On a scale of one to 10, American readiness to deflect a major cyber-attack on its infrastructure is “around three,” head of the National Security Agency and the US Cyber Command said in a rare speech at a hacker conference.
General Keith B. Alexander was attending on Thursday the Aspen Security Forum at the Aspen Institute, a major cyber-security event held for the 20th time this year.
The general said the US saw a 17-fold increase in computer attacks on its power grids, water utilities and other key facilities between 2009 and 2011. He said criminal gangs, hackers and foreign nations were responsible for the attacks.
The collective blame for the weakness lies with both the government and the IT industry, he said, even though it was the rapid development of technology that put America at cyber risk. He called for the two groups to work better as a team to address the issue.

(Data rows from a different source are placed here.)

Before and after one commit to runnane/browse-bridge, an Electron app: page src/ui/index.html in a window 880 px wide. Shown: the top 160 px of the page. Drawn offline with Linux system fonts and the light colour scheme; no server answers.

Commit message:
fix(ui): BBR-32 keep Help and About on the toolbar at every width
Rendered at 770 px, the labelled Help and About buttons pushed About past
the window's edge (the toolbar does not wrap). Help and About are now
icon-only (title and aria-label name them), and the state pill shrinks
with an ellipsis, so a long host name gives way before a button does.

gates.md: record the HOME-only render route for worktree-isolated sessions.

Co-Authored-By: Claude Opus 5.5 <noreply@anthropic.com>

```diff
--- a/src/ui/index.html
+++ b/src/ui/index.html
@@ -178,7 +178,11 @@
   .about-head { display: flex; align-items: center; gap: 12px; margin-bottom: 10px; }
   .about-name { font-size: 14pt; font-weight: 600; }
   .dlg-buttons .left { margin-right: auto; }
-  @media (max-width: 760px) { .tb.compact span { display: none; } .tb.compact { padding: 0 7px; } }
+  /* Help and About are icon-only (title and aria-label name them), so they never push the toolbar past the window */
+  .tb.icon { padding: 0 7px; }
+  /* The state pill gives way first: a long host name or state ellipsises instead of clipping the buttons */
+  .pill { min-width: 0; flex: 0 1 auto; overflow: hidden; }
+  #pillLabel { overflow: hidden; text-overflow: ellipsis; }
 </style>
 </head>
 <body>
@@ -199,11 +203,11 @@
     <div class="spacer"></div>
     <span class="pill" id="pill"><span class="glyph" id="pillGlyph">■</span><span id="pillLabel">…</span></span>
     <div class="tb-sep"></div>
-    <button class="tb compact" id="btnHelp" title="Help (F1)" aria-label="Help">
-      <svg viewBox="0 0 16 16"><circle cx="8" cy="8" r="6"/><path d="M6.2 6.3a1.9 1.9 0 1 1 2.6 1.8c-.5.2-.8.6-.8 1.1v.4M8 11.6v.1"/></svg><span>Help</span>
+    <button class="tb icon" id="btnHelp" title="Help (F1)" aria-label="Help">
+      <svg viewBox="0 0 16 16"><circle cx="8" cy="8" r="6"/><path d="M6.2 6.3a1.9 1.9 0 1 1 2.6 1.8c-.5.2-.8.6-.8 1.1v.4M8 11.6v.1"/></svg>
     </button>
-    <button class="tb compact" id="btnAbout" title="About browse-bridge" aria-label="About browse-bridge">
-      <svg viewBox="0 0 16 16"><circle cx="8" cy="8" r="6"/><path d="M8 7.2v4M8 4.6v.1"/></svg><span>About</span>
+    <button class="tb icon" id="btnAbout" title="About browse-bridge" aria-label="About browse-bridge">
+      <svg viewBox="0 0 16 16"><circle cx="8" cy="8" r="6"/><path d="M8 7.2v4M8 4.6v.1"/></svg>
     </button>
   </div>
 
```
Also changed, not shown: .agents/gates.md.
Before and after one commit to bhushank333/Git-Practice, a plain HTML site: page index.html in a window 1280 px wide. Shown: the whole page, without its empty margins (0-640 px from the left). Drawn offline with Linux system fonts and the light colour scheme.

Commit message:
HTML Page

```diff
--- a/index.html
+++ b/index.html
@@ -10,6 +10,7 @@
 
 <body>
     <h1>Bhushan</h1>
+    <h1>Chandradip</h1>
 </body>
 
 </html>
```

Alexander advocated the passage of legislation, which would enable the NSA to set security standards for information infrastructure. The general expects “voluntary incentivized [sic] compliance” of those future standards. Earlier some civil rights croups expressed concerns about some of the cyber bills currently under consideration in the Congress over possible adverse effect on privacy they may cause.
As compared to the defensive part, Alexander said the US is “a little bit better” prepared to take military cyber action against possible targets. He said Cyber Command did perform those and that it is up to the president to decide on carrying out such operations.
At the same time he declined to comment on whether the US is behind StuxNet virus, which damaged Iranian uranium-enrichment facilities, and the Flame virus, which was engaged in a major sophisticated spying operation in the Middle East.